Try it ▸ Type the entries out again exactly as they read, but leave every picture behind.

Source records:

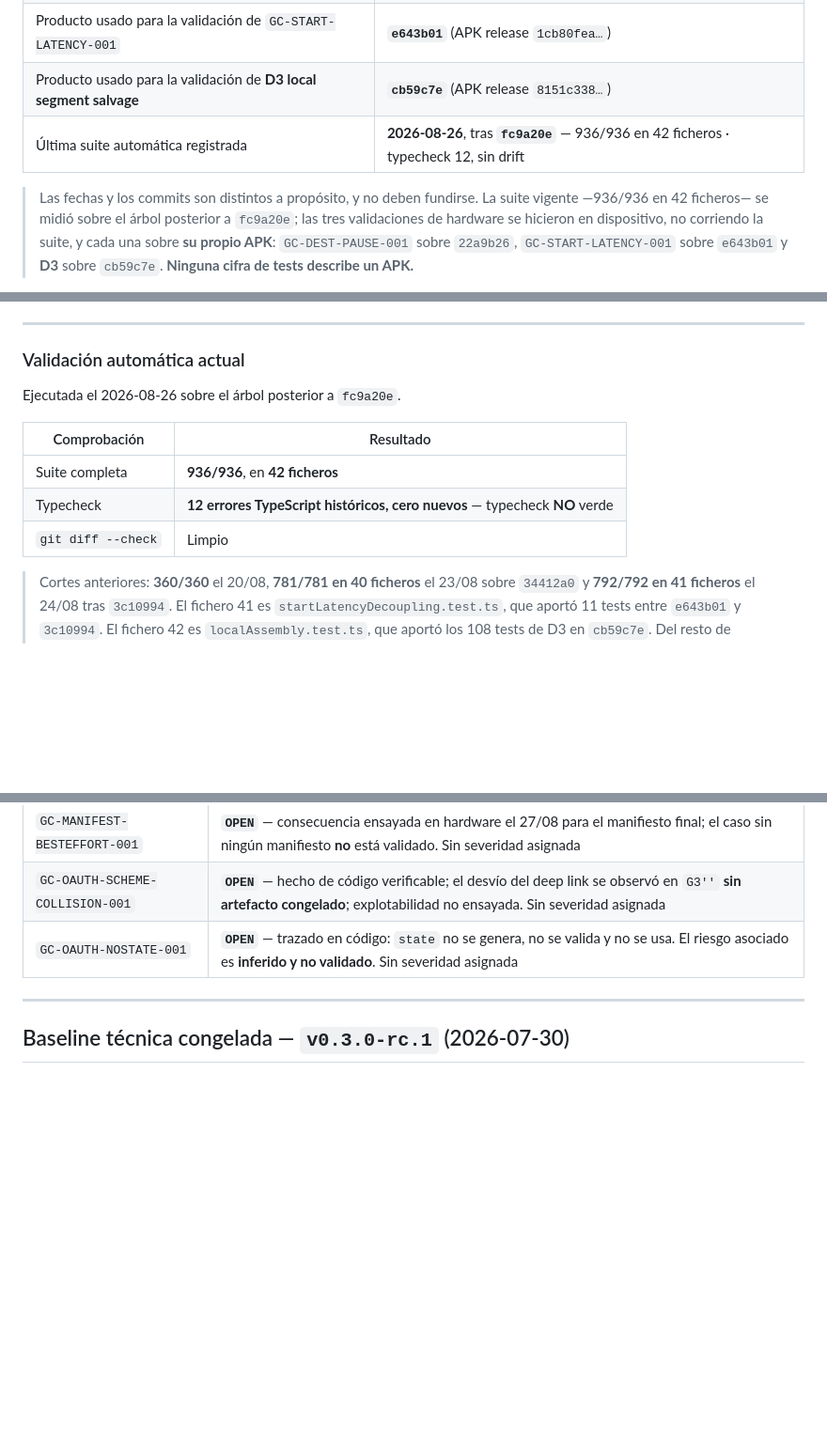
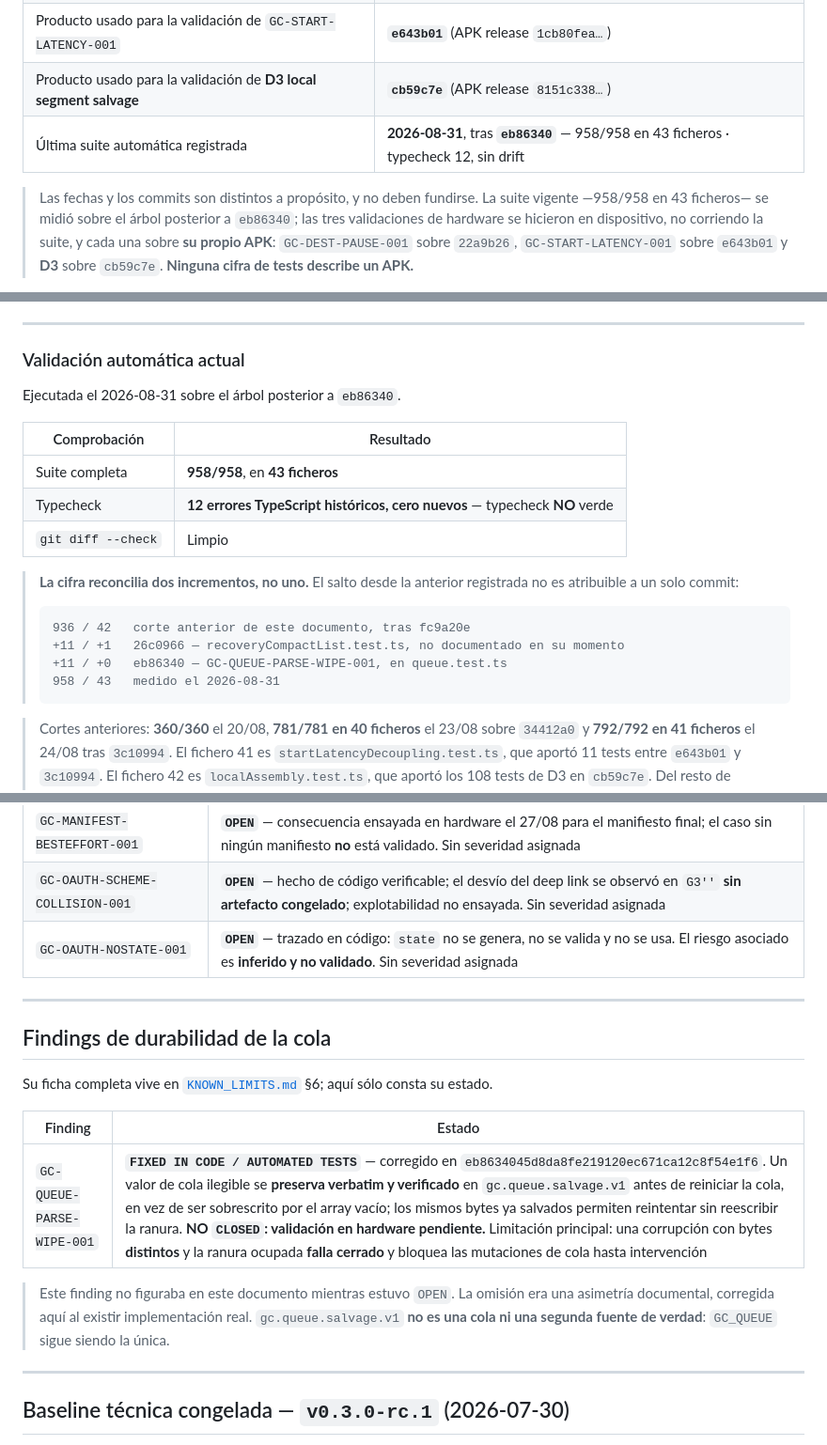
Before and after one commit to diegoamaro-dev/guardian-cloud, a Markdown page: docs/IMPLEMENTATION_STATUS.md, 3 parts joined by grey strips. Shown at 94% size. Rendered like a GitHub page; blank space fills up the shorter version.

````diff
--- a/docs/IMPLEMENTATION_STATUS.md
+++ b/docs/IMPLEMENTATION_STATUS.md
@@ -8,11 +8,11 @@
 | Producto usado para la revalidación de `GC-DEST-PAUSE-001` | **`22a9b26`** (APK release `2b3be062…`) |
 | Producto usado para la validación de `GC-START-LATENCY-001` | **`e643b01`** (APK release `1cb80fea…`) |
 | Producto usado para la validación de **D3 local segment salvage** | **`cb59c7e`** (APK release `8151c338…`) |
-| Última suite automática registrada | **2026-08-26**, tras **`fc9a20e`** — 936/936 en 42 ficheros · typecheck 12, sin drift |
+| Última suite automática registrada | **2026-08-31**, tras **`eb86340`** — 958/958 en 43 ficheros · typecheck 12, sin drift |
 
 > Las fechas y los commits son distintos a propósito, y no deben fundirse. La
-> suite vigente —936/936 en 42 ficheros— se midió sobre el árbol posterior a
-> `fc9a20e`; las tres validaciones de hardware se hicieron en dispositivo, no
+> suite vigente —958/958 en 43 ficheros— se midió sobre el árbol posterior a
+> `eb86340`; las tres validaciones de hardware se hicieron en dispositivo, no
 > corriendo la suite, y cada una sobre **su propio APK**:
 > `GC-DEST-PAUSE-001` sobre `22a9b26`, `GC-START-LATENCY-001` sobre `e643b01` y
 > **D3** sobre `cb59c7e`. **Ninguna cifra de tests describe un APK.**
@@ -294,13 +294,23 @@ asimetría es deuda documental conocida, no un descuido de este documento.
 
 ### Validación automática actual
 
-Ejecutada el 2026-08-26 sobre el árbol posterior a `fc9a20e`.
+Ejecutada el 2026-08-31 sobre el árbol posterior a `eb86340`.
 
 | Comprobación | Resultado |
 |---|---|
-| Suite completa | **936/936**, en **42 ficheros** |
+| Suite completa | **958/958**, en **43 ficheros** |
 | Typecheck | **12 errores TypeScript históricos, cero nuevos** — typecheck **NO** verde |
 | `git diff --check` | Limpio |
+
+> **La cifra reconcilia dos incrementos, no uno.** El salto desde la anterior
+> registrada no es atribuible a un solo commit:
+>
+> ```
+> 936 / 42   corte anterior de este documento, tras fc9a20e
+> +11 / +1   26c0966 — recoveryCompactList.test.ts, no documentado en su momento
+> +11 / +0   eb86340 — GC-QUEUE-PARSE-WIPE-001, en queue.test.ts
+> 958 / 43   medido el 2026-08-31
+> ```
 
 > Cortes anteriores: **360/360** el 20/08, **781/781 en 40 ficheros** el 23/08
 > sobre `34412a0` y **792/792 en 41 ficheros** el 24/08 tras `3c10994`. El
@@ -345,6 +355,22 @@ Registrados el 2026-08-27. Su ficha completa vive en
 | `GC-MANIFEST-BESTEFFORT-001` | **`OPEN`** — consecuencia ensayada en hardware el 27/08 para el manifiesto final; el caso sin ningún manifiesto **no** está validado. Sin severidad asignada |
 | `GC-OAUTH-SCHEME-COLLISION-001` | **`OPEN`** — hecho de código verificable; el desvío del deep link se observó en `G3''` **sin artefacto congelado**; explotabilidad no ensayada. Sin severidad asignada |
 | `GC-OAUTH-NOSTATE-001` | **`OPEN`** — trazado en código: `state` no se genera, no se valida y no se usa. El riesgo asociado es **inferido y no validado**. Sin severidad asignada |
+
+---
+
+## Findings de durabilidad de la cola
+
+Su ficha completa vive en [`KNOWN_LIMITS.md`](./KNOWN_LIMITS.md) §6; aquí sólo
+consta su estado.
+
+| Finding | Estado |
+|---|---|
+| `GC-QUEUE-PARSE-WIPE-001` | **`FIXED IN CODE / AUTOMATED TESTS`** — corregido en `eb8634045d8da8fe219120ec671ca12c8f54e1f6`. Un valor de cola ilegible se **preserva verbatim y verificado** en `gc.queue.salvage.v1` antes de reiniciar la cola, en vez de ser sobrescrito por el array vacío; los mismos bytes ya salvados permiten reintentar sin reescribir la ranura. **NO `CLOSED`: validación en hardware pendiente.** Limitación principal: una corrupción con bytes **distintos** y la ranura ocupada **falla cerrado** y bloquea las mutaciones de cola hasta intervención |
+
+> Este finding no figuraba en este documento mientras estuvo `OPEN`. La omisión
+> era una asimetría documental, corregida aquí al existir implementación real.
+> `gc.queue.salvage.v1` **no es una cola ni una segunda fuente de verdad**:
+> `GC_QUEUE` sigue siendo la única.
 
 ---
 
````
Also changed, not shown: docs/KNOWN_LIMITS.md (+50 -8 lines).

Solution to this exercise ▸
Before and after one commit to diegoamaro-dev/guardian-cloud, a Markdown page: docs/IMPLEMENTATION_STATUS.md, 3 parts joined by grey strips. Shown at 94% size. Rendered like a GitHub page; blank space fills up the shorter version.

````diff
--- a/docs/IMPLEMENTATION_STATUS.md
+++ b/docs/IMPLEMENTATION_STATUS.md
@@ -8,11 +8,11 @@
 | Producto usado para la revalidación de `GC-DEST-PAUSE-001` | **`22a9b26`** (APK release `2b3be062…`) |
 | Producto usado para la validación de `GC-START-LATENCY-001` | **`e643b01`** (APK release `1cb80fea…`) |
 | Producto usado para la validación de **D3 local segment salvage** | **`cb59c7e`** (APK release `8151c338…`) |
-| Última suite automática registrada | **2026-08-26**, tras **`fc9a20e`** — 936/936 en 42 ficheros · typecheck 12, sin drift |
+| Última suite automática registrada | **2026-08-31**, tras **`eb86340`** — 958/958 en 43 ficheros · typecheck 12, sin drift |
 
 > Las fechas y los commits son distintos a propósito, y no deben fundirse. La
-> suite vigente —936/936 en 42 ficheros— se midió sobre el árbol posterior a
-> `fc9a20e`; las tres validaciones de hardware se hicieron en dispositivo, no
+> suite vigente —958/958 en 43 ficheros— se midió sobre el árbol posterior a
+> `eb86340`; las tres validaciones de hardware se hicieron en dispositivo, no
 > corriendo la suite, y cada una sobre **su propio APK**:
 > `GC-DEST-PAUSE-001` sobre `22a9b26`, `GC-START-LATENCY-001` sobre `e643b01` y
 > **D3** sobre `cb59c7e`. **Ninguna cifra de tests describe un APK.**
@@ -294,13 +294,23 @@ asimetría es deuda documental conocida, no un descuido de este documento.
 
 ### Validación automática actual
 
-Ejecutada el 2026-08-26 sobre el árbol posterior a `fc9a20e`.
+Ejecutada el 2026-08-31 sobre el árbol posterior a `eb86340`.
 
 | Comprobación | Resultado |
 |---|---|
-| Suite completa | **936/936**, en **42 ficheros** |
+| Suite completa | **958/958**, en **43 ficheros** |
 | Typecheck | **12 errores TypeScript históricos, cero nuevos** — typecheck **NO** verde |
 | `git diff --check` | Limpio |
+
+> **La cifra reconcilia dos incrementos, no uno.** El salto desde la anterior
+> registrada no es atribuible a un solo commit:
+>
+> ```
+> 936 / 42   corte anterior de este documento, tras fc9a20e
+> +11 / +1   26c0966 — recoveryCompactList.test.ts, no documentado en su momento
+> +11 / +0   eb86340 — GC-QUEUE-PARSE-WIPE-001, en queue.test.ts
+> 958 / 43   medido el 2026-08-31
+> ```
 
 > Cortes anteriores: **360/360** el 20/08, **781/781 en 40 ficheros** el 23/08
 > sobre `34412a0` y **792/792 en 41 ficheros** el 24/08 tras `3c10994`. El
@@ -345,6 +355,22 @@ Registrados el 2026-08-27. Su ficha completa vive en
 | `GC-MANIFEST-BESTEFFORT-001` | **`OPEN`** — consecuencia ensayada en hardware el 27/08 para el manifiesto final; el caso sin ningún manifiesto **no** está validado. Sin severidad asignada |
 | `GC-OAUTH-SCHEME-COLLISION-001` | **`OPEN`** — hecho de código verificable; el desvío del deep link se observó en `G3''` **sin artefacto congelado**; explotabilidad no ensayada. Sin severidad asignada |
 | `GC-OAUTH-NOSTATE-001` | **`OPEN`** — trazado en código: `state` no se genera, no se valida y no se usa. El riesgo asociado es **inferido y no validado**. Sin severidad asignada |
+
+---
+
+## Findings de durabilidad de la cola
+
+Su ficha completa vive en [`KNOWN_LIMITS.md`](./KNOWN_LIMITS.md) §6; aquí sólo
+consta su estado.
+
+| Finding | Estado |
+|---|---|
+| `GC-QUEUE-PARSE-WIPE-001` | **`FIXED IN CODE / AUTOMATED TESTS`** — corregido en `eb8634045d8da8fe219120ec671ca12c8f54e1f6`. Un valor de cola ilegible se **preserva verbatim y verificado** en `gc.queue.salvage.v1` antes de reiniciar la cola, en vez de ser sobrescrito por el array vacío; los mismos bytes ya salvados permiten reintentar sin reescribir la ranura. **NO `CLOSED`: validación en hardware pendiente.** Limitación principal: una corrupción con bytes **distintos** y la ranura ocupada **falla cerrado** y bloquea las mutaciones de cola hasta intervención |
+
+> Este finding no figuraba en este documento mientras estuvo `OPEN`. La omisión
+> era una asimetría documental, corregida aquí al existir implementación real.
+> `gc.queue.salvage.v1` **no es una cola ni una segunda fuente de verdad**:
+> `GC_QUEUE` sigue siendo la única.
 
 ---
 
````
Also changed, not shown: docs/KNOWN_LIMITS.md (+50 -8 lines).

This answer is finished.